Dunkirk by Lieutenant Colonel Ewan Butler and Major J. S. Bradford is the factual account of the events leading up to and the evacuation at Dunkirk. Both Butler and Bradford served in France as junior officers in 1939 and the first half of 1940 as part of the British Expeditionary Force (B.E.F.)
Ask an American when was Pearl Harbor bombed and most will probably get the answer wrong. The same goes for what years were America involved in Vietnam. People also see no irony in wishing others a “happy Memorial Day.” It seems reasonable that in the next ten years many will forget what year the 9/11 attacks happened. It is just not an American problem; it happens to all nations. With wars and peace and more wars, people tend to forget the details of war. The original title of this book was Keep the Memory Green. The authors wanted to keep alive the sacrifice and the events leading to Dunkirk.
Dunkirk is an odd event in history. It is remembered, even without the recent movie release, as the Miracle at Dunkirk. There is a mythology that surrounds the defeat of Western European armies and turns it into a victory. The authors mention this more than a few times. They include a quote by Churchill immediately after the evacuation of the 338,000 troops:
“We must be careful not to assign to this deliverance the attributes of a victory. Wars are not won by evacuations.”
For the all the great logistical support this operation received, it must be remembered that just over two weeks later France surrendered and Britain was fighting outside of Europe.

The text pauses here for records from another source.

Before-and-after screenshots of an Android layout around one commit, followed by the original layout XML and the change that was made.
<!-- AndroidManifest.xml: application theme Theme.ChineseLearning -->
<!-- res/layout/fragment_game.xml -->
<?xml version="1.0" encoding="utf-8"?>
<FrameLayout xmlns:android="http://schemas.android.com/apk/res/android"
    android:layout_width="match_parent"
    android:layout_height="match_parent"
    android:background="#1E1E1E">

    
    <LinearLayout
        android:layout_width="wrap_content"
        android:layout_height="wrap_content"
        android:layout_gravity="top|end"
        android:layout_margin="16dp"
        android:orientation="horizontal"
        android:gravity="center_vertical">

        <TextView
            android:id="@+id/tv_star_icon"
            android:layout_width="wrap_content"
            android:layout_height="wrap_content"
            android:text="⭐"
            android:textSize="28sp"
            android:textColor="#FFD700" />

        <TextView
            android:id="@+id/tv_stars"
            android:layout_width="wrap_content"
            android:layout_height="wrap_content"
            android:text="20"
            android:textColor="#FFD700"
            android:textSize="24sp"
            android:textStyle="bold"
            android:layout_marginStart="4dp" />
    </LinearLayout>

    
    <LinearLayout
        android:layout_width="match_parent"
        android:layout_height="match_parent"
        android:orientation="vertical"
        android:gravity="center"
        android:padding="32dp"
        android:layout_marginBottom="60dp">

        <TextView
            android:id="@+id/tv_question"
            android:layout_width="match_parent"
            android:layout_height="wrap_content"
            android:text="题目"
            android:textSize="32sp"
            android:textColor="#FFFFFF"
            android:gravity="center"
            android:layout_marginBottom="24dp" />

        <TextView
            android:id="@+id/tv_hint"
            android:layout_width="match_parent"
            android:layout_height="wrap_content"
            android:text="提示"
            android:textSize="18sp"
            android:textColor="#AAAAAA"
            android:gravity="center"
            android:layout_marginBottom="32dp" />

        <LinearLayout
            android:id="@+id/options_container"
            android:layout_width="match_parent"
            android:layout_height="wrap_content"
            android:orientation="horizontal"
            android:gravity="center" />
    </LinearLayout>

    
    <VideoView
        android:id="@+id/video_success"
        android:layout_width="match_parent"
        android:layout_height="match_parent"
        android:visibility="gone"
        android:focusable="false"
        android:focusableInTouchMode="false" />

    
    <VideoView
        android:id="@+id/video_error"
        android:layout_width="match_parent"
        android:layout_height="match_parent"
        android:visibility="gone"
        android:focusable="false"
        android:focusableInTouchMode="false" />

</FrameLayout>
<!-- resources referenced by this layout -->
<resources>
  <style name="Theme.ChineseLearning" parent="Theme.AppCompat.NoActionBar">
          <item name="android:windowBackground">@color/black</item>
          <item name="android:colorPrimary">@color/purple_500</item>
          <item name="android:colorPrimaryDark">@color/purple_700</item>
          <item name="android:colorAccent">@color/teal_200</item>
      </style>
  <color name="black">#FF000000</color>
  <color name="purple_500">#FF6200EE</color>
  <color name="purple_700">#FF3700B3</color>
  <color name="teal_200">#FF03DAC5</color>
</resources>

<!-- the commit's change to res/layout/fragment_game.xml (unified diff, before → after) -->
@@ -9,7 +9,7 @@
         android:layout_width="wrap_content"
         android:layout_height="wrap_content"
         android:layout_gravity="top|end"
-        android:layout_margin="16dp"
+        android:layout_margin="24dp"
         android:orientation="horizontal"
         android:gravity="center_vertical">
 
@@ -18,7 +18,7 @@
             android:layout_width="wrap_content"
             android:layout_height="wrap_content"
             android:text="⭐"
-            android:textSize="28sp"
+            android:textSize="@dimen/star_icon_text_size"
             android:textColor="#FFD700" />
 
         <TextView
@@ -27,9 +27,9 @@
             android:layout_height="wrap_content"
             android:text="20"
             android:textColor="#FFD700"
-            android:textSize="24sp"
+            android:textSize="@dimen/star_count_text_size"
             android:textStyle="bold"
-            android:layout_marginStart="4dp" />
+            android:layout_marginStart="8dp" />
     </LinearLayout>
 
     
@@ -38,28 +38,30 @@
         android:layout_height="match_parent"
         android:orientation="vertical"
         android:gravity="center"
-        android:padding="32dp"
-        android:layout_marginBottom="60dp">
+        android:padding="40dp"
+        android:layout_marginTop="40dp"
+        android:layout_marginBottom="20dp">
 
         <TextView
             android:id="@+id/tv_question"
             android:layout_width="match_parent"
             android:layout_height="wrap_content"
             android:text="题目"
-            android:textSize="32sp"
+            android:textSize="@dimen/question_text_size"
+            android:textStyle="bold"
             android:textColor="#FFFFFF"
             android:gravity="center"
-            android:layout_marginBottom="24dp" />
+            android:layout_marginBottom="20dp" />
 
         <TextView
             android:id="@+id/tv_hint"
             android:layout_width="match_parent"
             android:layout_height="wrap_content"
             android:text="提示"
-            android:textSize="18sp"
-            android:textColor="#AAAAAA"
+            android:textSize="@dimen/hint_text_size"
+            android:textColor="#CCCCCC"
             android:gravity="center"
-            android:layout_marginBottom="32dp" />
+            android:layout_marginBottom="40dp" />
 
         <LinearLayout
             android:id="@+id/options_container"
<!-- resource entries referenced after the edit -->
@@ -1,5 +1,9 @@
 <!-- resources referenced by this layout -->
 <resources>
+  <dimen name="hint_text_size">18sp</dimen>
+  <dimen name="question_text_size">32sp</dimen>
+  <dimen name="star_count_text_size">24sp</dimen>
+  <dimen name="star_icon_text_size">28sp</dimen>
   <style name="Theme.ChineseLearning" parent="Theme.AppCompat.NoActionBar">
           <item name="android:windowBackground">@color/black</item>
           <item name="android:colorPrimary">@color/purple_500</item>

The British army would not return to France for four years.
Butler and Bradford also examine the roles and actions (real and perceived) of the three branches of the British military. The army took the brunt of the abuse from the Germans and it was quick to blame the air force for not doing enough. It was discouraging to know that the planes flying overhead were not your own, but the enemy’s planes. The Navy’s support was limited to the sea and support in what harbors it could reach. The army felt isolated. Belgium’s surrender left the British cornered between the sea and the Germans. Supplies were limited and support was failing. The feeling of isolation was a reality.
The British army’s experience in France is also covered from their arrival to the evacuation. Comparisons of the British army in 1914 and 1939 are made. In many aspects, the British were much more prepared in 1914. Shortages abounded in almost every aspect of combat support from fully functional tanks to food and ammunition. Lord Gort worked hard to gain the supplies needed and provided exceptional leadership to the B.E.F.
When evacuation was seen as the only option, it was hoped that 30 -40,000 might be rescued at Dunkirk. The authors devote a chapter to homeland support of the war. This is done with the story of Alfred Harris and his thirty-five-foot cabin cruiser the Berkshire Lass. Harris’ savings and retirement were tied up in that boat. He participated in the evacuation of Dunkirk even though neither he nor his boat had been outside the Thames Estuary. There was no shortage of bravery from any of the armed services or those civilians participating in the evacuation.
The goal of the book as its original title points out is to keep the memory of Dunkirk alive. That memory is the good and the bad. A country unprepared for war must be ready to accept defeat. Bravery alone will not win a war. That being said, bravery did save the 338,000 troops. It is these actions as well as the failures that must be remembered.